━━━ The input ━━━

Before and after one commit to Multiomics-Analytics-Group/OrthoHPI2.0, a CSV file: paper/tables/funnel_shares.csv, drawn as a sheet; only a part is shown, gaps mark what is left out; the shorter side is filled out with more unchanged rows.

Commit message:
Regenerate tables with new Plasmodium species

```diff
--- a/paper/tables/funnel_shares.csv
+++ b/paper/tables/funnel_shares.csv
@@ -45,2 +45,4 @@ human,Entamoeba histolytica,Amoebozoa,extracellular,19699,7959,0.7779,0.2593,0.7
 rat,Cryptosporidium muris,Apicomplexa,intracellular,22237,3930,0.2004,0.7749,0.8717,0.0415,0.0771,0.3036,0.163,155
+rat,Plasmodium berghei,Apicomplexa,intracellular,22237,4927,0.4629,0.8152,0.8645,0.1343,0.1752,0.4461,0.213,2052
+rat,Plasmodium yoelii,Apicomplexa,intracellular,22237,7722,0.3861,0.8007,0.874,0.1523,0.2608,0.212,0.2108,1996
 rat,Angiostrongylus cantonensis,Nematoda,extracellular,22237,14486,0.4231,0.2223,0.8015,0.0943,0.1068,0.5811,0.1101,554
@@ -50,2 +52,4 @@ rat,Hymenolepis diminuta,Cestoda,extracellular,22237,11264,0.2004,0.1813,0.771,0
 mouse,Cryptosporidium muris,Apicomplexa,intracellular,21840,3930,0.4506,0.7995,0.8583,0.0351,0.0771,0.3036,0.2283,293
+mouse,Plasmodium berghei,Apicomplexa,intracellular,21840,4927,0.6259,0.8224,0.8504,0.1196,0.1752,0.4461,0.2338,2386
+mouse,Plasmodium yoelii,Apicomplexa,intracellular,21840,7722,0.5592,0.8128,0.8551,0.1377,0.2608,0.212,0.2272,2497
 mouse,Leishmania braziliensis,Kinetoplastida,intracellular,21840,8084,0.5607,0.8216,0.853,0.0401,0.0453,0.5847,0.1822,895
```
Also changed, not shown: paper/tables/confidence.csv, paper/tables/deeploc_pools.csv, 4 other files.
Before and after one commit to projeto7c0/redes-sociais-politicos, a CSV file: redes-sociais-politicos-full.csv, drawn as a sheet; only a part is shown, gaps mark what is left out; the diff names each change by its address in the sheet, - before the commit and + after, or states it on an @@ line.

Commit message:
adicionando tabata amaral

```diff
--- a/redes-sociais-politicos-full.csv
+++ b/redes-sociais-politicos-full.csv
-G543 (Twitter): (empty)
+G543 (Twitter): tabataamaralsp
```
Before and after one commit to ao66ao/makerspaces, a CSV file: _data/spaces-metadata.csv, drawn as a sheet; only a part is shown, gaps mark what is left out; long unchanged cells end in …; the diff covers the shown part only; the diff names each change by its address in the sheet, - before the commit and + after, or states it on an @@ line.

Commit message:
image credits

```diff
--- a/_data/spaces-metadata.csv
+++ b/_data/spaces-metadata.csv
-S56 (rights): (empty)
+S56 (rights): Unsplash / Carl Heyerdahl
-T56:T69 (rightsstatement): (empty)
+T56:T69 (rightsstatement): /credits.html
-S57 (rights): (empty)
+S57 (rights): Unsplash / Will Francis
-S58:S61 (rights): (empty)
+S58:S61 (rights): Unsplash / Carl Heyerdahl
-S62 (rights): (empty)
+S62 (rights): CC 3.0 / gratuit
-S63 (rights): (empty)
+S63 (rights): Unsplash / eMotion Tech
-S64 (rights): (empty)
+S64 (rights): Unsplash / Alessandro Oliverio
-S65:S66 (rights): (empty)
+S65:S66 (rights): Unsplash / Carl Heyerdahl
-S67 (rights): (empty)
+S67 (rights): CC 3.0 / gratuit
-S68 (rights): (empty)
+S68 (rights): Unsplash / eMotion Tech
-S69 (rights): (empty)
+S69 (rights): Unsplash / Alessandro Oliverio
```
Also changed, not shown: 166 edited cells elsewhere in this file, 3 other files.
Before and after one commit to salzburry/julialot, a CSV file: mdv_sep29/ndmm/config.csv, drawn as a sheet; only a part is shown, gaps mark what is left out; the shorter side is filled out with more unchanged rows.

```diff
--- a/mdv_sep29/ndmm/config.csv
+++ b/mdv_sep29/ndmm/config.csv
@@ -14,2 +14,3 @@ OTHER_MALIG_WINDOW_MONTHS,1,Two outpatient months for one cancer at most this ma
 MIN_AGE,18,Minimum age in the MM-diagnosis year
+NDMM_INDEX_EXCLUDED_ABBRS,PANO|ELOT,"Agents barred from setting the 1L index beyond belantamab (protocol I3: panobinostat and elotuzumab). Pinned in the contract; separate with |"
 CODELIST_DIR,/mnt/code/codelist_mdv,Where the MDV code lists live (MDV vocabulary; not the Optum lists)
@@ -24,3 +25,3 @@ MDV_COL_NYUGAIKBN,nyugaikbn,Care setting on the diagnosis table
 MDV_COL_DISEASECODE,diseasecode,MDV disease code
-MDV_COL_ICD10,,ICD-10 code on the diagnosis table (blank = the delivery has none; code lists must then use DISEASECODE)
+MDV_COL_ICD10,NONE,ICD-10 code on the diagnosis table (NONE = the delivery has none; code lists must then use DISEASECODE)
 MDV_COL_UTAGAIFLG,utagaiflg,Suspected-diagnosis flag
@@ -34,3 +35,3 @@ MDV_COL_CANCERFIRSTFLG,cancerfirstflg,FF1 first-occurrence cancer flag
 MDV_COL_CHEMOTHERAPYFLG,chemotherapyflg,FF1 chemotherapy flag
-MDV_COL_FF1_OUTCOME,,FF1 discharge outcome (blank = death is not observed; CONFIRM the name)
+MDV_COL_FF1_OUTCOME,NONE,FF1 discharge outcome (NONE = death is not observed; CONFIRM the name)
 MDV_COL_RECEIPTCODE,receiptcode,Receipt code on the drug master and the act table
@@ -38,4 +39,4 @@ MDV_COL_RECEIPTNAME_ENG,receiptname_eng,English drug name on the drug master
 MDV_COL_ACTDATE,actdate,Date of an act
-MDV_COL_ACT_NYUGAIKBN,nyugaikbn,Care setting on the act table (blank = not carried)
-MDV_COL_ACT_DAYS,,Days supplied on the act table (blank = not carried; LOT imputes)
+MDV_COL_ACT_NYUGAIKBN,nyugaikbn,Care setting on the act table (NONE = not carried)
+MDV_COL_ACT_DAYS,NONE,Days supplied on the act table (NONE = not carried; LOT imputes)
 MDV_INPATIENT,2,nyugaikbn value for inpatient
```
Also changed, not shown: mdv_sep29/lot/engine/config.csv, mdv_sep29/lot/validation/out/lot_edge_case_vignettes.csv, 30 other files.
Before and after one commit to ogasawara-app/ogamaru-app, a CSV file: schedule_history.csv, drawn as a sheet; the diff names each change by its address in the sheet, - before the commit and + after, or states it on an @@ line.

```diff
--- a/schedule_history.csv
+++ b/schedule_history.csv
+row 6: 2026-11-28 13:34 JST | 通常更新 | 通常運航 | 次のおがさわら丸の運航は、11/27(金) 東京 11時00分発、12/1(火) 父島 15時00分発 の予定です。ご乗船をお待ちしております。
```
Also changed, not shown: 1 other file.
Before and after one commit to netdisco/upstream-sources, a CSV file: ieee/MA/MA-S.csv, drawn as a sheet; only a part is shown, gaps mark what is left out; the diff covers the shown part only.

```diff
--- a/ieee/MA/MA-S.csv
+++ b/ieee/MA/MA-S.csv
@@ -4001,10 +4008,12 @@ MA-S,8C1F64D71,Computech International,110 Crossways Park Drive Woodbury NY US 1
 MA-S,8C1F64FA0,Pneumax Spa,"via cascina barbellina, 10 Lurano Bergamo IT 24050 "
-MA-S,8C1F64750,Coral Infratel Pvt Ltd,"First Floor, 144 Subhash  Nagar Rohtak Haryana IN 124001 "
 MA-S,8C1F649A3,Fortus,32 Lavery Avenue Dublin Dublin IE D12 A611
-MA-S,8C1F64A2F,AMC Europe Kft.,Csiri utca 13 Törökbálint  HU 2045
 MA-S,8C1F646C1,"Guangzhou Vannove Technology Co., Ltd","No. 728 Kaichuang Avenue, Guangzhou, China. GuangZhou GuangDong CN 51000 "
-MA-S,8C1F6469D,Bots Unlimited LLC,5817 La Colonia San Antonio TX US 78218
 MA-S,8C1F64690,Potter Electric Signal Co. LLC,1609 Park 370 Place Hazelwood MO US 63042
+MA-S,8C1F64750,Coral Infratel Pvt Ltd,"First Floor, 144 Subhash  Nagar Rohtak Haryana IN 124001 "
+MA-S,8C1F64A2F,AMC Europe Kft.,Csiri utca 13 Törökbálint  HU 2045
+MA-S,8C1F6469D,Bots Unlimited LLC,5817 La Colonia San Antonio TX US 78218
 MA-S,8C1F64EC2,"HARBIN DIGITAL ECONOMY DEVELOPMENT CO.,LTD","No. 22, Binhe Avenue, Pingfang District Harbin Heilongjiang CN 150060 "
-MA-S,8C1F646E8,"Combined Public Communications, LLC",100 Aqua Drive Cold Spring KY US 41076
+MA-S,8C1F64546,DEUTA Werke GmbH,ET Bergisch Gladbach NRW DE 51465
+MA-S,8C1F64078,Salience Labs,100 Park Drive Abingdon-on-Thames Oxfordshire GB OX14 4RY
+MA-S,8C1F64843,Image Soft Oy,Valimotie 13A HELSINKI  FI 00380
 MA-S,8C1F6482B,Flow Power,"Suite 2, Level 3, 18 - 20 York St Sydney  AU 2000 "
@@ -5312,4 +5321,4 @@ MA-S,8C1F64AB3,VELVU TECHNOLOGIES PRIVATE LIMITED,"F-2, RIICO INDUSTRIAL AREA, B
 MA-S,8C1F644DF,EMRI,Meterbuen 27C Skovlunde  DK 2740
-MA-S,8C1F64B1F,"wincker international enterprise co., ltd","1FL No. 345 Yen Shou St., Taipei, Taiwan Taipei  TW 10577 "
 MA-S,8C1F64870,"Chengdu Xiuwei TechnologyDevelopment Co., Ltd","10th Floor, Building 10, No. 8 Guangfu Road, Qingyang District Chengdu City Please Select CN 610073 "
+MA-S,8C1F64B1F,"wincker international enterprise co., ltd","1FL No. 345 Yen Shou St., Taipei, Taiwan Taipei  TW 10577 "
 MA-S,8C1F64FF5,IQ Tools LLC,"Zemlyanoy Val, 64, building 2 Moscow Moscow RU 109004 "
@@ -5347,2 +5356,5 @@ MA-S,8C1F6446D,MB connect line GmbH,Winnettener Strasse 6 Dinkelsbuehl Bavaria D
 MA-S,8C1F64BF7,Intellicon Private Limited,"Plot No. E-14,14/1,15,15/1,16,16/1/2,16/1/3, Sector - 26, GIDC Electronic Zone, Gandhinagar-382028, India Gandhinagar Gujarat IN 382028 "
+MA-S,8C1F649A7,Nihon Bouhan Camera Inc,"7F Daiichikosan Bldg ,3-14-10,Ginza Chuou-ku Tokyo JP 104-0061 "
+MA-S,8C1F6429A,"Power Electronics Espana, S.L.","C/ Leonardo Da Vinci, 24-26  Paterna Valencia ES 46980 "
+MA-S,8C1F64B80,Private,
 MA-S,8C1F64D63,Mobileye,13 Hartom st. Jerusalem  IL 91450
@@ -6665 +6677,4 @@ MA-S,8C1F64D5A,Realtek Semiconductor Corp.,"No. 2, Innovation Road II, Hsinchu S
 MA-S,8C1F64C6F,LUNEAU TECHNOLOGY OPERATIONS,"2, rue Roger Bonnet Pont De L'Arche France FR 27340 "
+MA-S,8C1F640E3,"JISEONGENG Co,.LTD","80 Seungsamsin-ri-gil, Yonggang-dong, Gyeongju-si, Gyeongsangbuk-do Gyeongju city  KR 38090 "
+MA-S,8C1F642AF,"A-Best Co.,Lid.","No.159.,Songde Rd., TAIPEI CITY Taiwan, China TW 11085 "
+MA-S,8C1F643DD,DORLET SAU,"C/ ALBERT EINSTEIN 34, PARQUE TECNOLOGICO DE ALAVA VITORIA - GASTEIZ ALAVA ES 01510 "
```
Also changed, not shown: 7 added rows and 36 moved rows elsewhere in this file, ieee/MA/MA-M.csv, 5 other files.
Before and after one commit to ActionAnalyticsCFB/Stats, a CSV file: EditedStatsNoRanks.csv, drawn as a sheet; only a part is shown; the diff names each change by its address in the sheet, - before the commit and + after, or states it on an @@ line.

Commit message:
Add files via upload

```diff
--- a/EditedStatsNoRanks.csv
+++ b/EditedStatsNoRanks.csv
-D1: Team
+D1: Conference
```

━━━

● **Instructions for the task**: Looking at the records above, say how many of their lines include the word "empty", with no other words.

● **Result**: 12